(Front-end code change data)
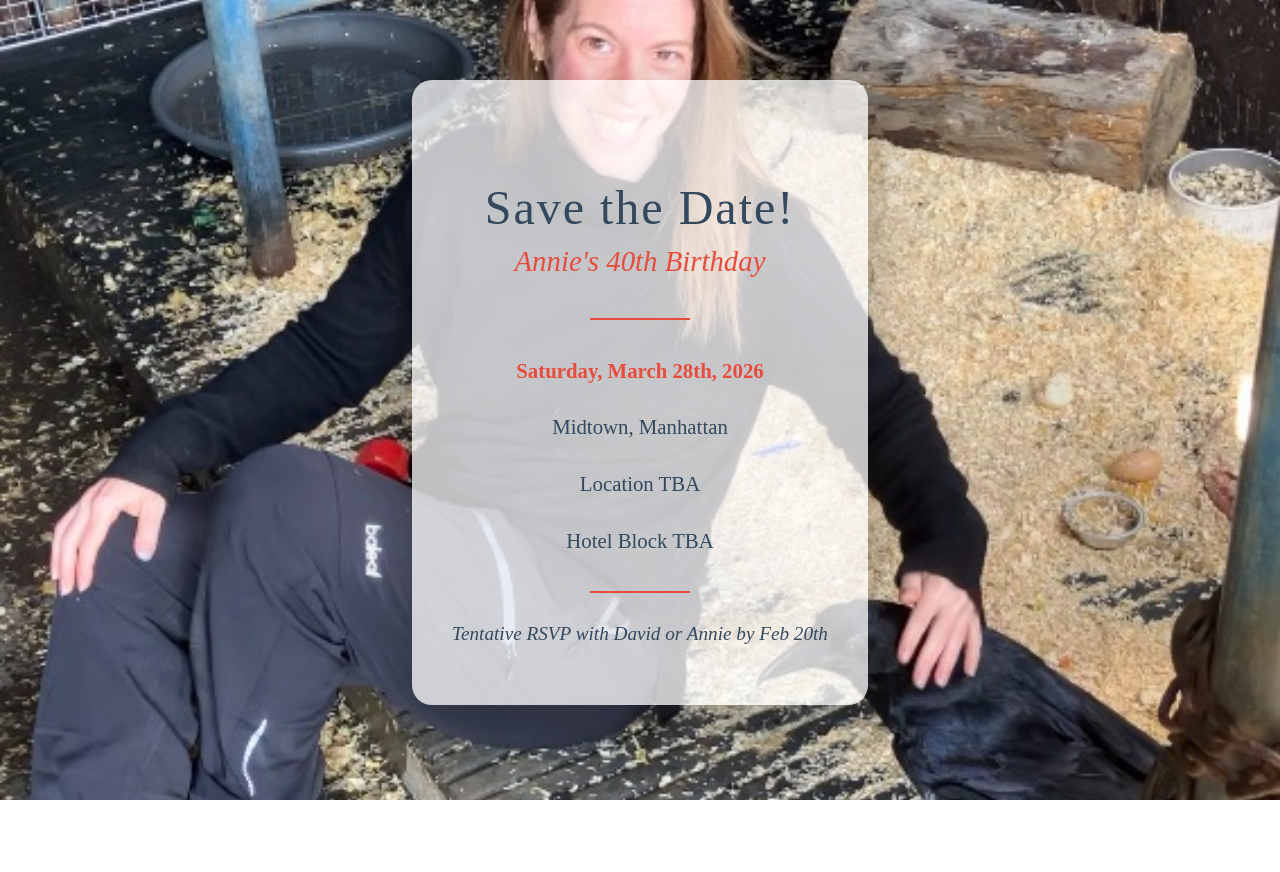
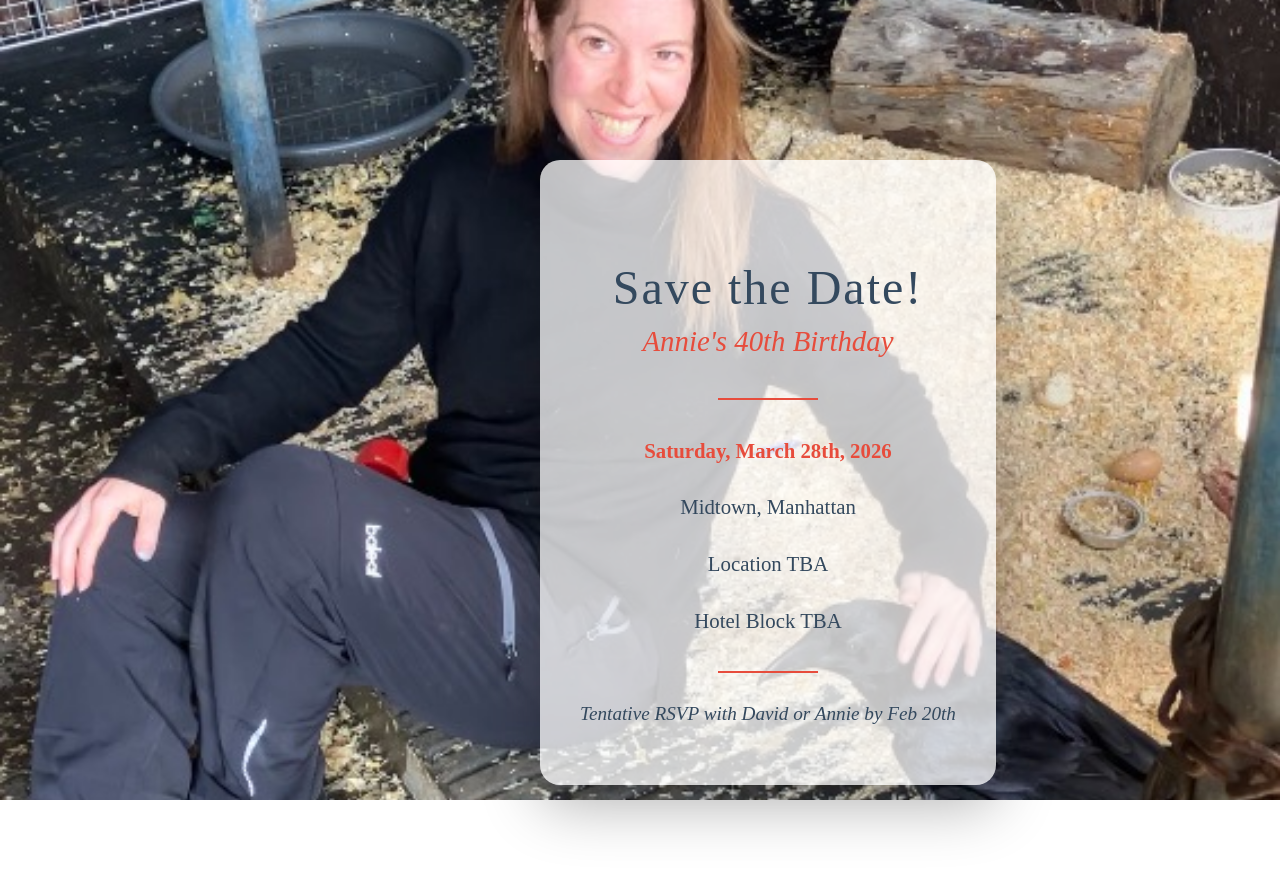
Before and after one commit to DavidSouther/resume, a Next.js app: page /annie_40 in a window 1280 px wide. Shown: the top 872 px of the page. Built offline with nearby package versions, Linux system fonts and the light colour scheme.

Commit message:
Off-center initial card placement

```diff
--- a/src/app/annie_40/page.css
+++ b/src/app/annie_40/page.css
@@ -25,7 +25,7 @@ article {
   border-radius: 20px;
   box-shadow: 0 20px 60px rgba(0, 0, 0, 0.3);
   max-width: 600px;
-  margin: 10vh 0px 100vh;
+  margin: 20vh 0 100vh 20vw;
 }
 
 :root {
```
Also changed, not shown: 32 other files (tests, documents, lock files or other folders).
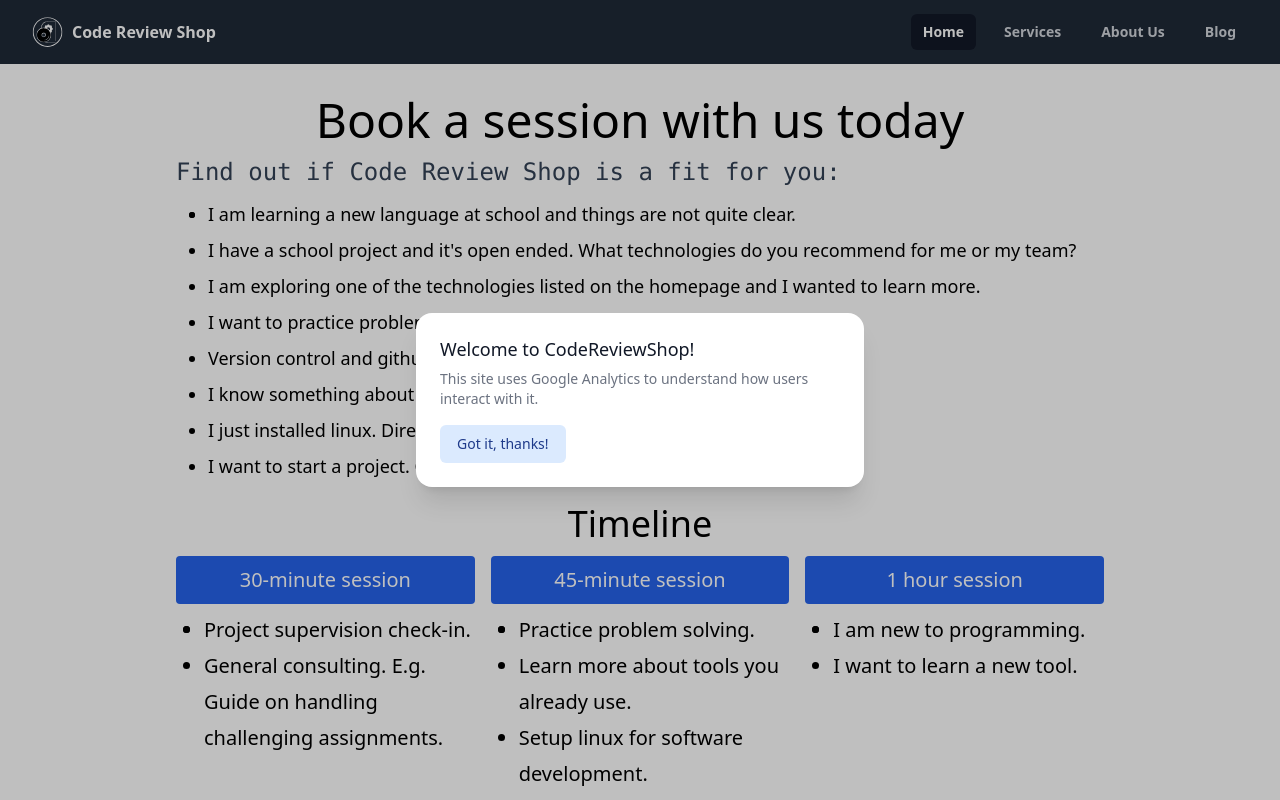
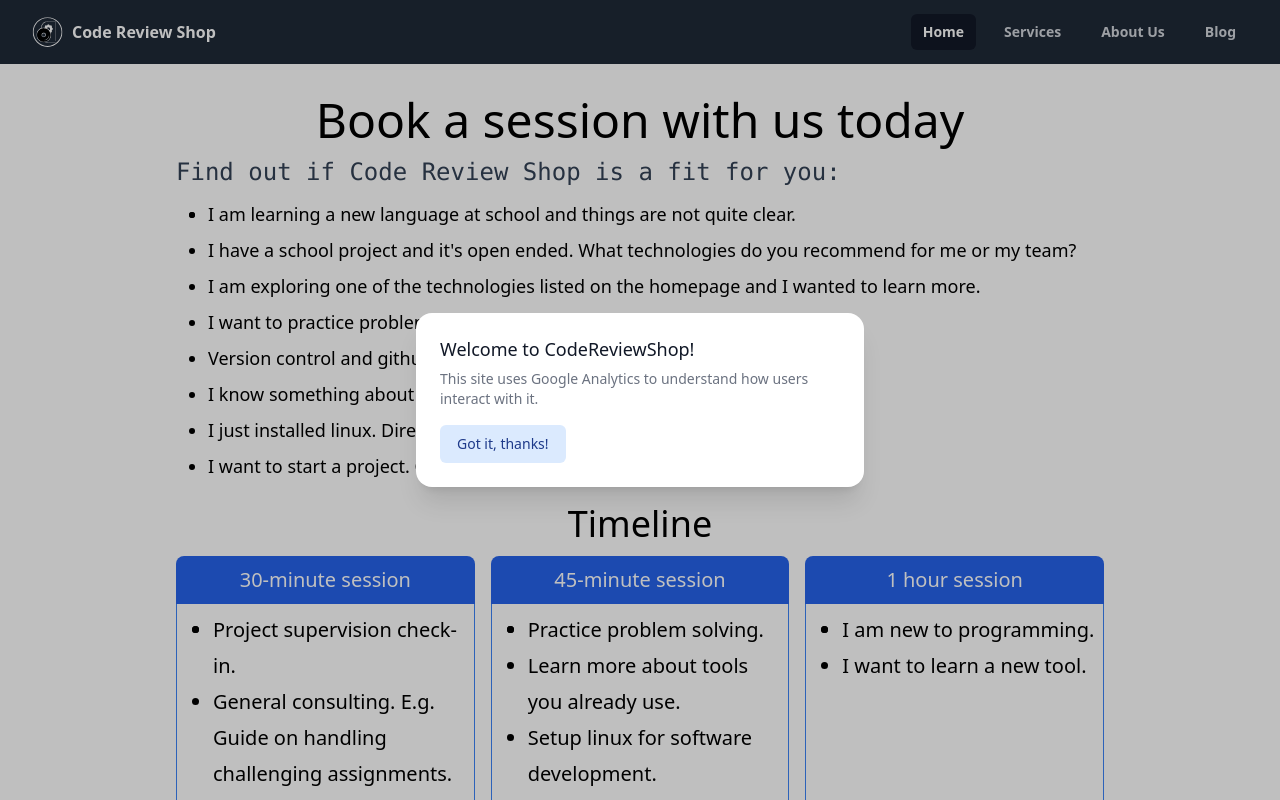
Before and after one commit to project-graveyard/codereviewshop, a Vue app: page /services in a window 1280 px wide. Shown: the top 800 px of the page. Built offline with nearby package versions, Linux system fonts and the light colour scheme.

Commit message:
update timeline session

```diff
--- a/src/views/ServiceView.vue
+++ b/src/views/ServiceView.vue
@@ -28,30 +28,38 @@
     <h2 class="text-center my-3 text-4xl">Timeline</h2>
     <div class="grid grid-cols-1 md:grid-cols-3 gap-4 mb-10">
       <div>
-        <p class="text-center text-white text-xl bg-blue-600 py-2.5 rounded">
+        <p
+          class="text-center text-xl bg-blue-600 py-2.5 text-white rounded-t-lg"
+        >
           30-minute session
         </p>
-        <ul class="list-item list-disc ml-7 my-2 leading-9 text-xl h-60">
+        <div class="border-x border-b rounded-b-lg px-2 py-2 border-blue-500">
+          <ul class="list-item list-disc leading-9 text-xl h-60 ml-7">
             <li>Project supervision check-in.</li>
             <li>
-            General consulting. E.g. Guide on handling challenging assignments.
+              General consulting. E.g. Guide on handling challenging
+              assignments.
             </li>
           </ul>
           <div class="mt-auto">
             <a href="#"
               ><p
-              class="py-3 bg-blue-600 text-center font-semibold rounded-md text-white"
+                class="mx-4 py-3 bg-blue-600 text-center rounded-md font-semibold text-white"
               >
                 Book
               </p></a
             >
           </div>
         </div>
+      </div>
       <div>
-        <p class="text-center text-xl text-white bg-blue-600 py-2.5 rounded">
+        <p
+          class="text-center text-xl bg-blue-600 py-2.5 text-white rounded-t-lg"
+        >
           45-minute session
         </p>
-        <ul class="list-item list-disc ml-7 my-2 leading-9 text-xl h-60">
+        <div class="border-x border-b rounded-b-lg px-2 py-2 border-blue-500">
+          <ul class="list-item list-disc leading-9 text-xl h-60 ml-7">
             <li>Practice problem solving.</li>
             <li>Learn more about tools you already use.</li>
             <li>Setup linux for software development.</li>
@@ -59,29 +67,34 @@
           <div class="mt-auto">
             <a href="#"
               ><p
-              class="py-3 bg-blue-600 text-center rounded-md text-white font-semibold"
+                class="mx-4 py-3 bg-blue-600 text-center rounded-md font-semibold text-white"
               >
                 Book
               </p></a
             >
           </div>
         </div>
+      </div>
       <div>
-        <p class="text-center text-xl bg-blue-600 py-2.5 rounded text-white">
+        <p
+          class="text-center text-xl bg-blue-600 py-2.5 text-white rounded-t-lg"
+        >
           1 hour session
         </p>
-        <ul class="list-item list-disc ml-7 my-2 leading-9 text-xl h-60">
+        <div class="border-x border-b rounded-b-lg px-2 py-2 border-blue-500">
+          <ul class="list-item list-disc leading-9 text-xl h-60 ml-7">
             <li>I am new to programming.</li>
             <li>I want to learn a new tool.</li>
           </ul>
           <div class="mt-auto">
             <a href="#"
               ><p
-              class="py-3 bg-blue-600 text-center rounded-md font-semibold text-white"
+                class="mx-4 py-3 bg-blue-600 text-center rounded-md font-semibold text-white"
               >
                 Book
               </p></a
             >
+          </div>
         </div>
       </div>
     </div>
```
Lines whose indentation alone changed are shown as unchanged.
---
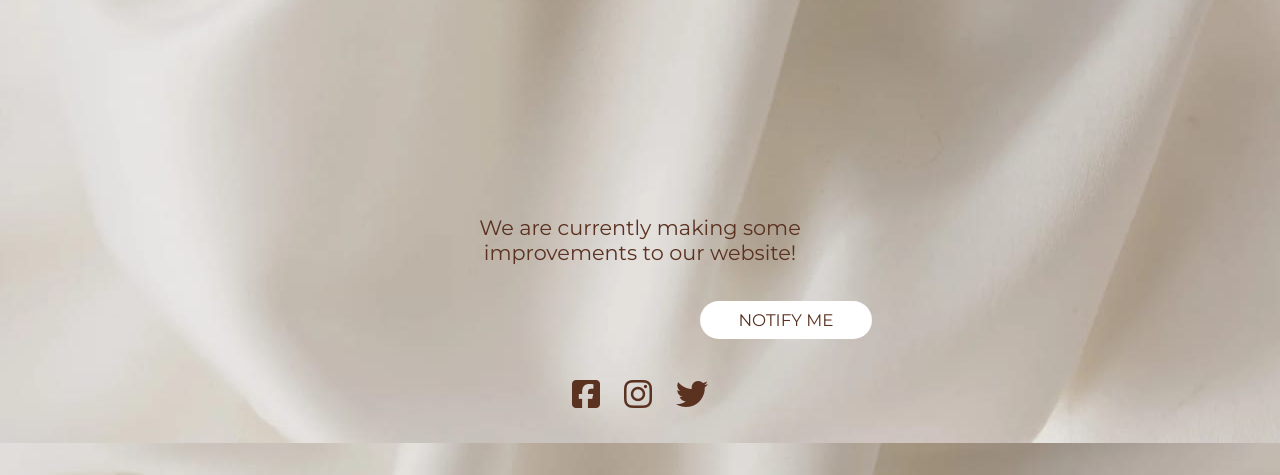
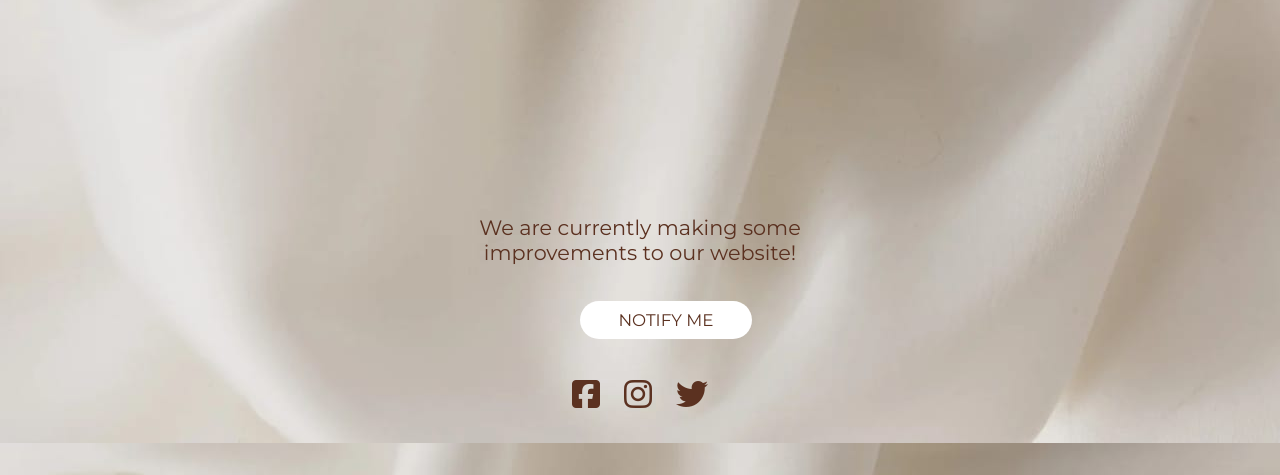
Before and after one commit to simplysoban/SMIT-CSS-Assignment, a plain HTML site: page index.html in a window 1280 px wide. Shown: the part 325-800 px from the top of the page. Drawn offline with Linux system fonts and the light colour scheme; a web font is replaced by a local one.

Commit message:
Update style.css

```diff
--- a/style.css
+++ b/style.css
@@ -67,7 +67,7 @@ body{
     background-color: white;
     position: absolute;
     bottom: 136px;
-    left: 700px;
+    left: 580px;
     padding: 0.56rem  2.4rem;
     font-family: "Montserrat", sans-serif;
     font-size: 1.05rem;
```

Assignment
Whenever the word "session" shows up in a line of the entries above, copy that line.

Response box
update timeline session
           30-minute session
           45-minute session
           1 hour session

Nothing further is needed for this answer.